dirty (comparative dirtier, superlative dirtiest)

  1. Unclean; covered with or containing unpleasant substances such as dirt or grime.
    • 1905, George Bernard Shaw, The author's apology from Mrs. Warren's Profession, page 61:
      Many persons are more comfortable when they are dirty than when they are clean; but that does not recommend dirt as a national policy.
    Despite a walk in the rain, my shoes weren't too dirty.
  2. That makes one unclean; corrupting, infecting.
    Don't put that in your mouth, dear. It's dirty.
  3. Morally unclean; obscene or indecent, especially sexually.
    At the reception, Uncle Nick got drunk and told dirty jokes to the bridesmaids.
  4. Dishonourable; violating accepted standards or rules.
    • 2013 June 21, Oliver Burkeman, “The tao of tech”, in The Guardian Weekly, volume 189, number 2, page 27:
      The dirty secret of the internet is that all this distraction and interruption is immensely profitable. [] Partly, this is a result of how online advertising has traditionally worked: advertisers pay for clicks, and a click is a click, however it's obtained.
    He might have scored, but it was a dirty trick that won him the penalty.
  5. Corrupt, illegal, or improper.
    I won't accept your dirty money!
  6. Out of tune.
    You need to tune that guitar: the G string sounds dirty.
  7. Of color, discolored by impurities.
    The old flag was a dirty white.
  8. (computing) Containing data needing to be written back to memory or disk.
    Occasionally it reads the sector into a dirty buffer, which means it needs to sync the dirty buffer first.
  9. (slang) Carrying illegal drugs among one's possessions or inside of one's bloodstream.
    None of y'all get into my car if you're dirty.
  10. (informal) Used as an intensifier, especially in conjunction with "great".
    He lives in a dirty great mansion.
  11. Sleety; gusty; stormy.
    • M. Arnold
      Storms of wind, clouds of dust, an angry, dirty sea.
    • Douglas Adams, So Long, and Thanks for All the Fish
      Rain type 17 was a dirty blatter battering against his windscreen so hard that it didn't make much odds whether he had his wipers on or off.
    dirty weather



  • (covered with or containing dirt): clean
  • (violating accepted standards or rules): sportsmanlike
  • (of color: discolored by impurities): bright, pure

Derived termsEdit


The translations below need to be checked and inserted above into the appropriate translation tables, removing any numbers.
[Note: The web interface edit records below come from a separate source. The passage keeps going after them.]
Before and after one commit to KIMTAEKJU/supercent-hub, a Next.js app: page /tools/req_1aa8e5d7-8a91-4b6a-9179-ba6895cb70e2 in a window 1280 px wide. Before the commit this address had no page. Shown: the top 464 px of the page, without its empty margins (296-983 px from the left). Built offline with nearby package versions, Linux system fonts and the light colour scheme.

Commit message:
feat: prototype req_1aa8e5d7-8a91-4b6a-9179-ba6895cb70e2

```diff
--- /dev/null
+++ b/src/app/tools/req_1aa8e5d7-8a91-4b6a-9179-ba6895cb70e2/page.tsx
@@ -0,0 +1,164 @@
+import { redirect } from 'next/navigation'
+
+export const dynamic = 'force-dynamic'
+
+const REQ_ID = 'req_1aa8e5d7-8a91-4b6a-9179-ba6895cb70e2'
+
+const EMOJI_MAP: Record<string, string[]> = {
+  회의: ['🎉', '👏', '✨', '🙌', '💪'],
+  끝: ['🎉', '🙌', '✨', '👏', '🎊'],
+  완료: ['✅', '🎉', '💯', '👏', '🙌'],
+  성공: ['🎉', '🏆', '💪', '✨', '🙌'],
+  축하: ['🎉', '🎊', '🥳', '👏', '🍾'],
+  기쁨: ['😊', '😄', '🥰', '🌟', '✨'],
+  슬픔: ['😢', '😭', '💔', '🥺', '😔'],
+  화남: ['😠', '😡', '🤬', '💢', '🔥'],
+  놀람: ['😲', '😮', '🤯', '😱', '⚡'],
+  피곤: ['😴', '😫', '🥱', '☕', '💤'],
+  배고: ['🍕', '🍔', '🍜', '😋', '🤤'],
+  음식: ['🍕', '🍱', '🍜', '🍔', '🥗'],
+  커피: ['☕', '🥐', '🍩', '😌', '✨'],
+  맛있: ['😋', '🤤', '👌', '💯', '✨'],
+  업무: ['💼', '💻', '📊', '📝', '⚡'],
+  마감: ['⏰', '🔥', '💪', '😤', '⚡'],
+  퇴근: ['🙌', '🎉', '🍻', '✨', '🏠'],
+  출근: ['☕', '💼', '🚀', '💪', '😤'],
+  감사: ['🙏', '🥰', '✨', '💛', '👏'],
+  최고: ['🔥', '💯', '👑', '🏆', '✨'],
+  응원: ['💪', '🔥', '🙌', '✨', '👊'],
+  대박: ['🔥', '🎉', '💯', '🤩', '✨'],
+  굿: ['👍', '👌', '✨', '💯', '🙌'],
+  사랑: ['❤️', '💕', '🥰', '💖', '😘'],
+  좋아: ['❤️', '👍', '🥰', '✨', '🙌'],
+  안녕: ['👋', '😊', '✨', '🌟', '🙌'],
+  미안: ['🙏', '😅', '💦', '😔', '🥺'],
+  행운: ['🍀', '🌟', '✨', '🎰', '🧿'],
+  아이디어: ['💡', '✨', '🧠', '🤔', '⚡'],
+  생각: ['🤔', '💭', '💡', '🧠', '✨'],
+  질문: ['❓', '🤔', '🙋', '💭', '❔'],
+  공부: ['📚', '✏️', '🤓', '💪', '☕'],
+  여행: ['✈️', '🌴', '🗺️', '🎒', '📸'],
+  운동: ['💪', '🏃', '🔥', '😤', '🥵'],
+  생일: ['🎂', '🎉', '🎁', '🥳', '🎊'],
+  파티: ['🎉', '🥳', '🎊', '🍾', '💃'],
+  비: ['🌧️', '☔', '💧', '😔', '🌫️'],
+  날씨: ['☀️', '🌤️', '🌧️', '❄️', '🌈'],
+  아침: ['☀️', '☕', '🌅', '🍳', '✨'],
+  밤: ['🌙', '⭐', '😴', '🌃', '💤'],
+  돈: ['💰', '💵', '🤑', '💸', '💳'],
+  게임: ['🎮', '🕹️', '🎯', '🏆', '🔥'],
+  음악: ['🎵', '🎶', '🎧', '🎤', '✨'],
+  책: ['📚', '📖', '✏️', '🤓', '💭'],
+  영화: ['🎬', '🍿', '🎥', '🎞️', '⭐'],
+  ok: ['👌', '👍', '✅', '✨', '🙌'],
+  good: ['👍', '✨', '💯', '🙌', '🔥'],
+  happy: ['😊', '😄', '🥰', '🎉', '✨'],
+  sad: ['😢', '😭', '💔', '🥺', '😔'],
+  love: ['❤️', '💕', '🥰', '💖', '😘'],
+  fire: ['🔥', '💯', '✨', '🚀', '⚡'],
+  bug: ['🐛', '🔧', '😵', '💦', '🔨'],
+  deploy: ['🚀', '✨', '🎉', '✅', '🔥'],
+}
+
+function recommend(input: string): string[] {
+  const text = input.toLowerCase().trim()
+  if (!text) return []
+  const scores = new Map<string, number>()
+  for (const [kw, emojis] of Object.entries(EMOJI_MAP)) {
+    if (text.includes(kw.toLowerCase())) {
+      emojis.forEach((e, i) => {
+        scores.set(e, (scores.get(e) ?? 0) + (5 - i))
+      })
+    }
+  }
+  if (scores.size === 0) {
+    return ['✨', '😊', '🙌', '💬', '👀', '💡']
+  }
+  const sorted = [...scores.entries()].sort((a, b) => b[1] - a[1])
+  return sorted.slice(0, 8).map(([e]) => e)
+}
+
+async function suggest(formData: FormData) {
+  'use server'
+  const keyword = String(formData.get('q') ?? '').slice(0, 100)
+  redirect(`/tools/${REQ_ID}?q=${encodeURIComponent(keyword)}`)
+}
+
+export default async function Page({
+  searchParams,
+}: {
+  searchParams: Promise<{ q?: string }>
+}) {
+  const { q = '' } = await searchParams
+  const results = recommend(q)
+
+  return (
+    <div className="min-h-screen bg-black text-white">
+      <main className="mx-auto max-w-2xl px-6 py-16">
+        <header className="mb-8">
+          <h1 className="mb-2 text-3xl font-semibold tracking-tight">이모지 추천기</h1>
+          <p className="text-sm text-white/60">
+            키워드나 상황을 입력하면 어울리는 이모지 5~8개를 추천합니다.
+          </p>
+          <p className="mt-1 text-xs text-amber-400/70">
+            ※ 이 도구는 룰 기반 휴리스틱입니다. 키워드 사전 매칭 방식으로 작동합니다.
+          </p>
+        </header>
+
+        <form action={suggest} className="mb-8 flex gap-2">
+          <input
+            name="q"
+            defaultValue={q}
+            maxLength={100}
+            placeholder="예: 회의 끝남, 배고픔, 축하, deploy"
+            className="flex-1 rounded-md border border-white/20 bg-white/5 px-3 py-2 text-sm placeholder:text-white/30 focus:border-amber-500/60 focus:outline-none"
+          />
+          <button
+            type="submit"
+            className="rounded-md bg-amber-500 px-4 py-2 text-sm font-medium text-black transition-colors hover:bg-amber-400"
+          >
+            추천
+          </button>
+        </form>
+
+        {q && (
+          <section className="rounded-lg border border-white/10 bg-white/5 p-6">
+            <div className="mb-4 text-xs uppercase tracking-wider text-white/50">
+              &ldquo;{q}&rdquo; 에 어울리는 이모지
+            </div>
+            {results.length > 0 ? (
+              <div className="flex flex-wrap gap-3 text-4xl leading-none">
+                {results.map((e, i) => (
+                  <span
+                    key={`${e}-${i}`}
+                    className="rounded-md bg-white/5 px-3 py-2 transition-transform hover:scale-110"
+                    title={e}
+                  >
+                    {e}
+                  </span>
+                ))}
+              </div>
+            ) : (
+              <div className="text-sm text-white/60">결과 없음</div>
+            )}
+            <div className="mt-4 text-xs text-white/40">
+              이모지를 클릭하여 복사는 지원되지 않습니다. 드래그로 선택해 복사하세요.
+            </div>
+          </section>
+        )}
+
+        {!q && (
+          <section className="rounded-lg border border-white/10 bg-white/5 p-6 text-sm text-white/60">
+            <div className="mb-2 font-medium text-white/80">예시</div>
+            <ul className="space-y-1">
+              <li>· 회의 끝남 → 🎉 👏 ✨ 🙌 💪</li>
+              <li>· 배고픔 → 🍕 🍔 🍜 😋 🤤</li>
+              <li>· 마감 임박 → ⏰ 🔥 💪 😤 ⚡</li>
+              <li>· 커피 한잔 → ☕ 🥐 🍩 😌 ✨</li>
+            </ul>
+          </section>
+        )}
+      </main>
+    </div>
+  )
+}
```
Numbers do not necessarily match those in definitions. See instructions at Wiktionary:Entry layout#Translations.


dirty (comparative more dirty, superlative most dirty)

  1. In a dirty manner.
    to play dirty


Derived termsEdit



dirty (third-person singular simple present dirties, present participle dirtying, simple past and past participle dirtied)

  1. (transitive) To make (something) dirty.
  2. (transitive) To stain or tarnish (somebody) with dishonor.
  3. (transitive) To debase by distorting the real nature of (something).
  4. (intransitive) To become soiled.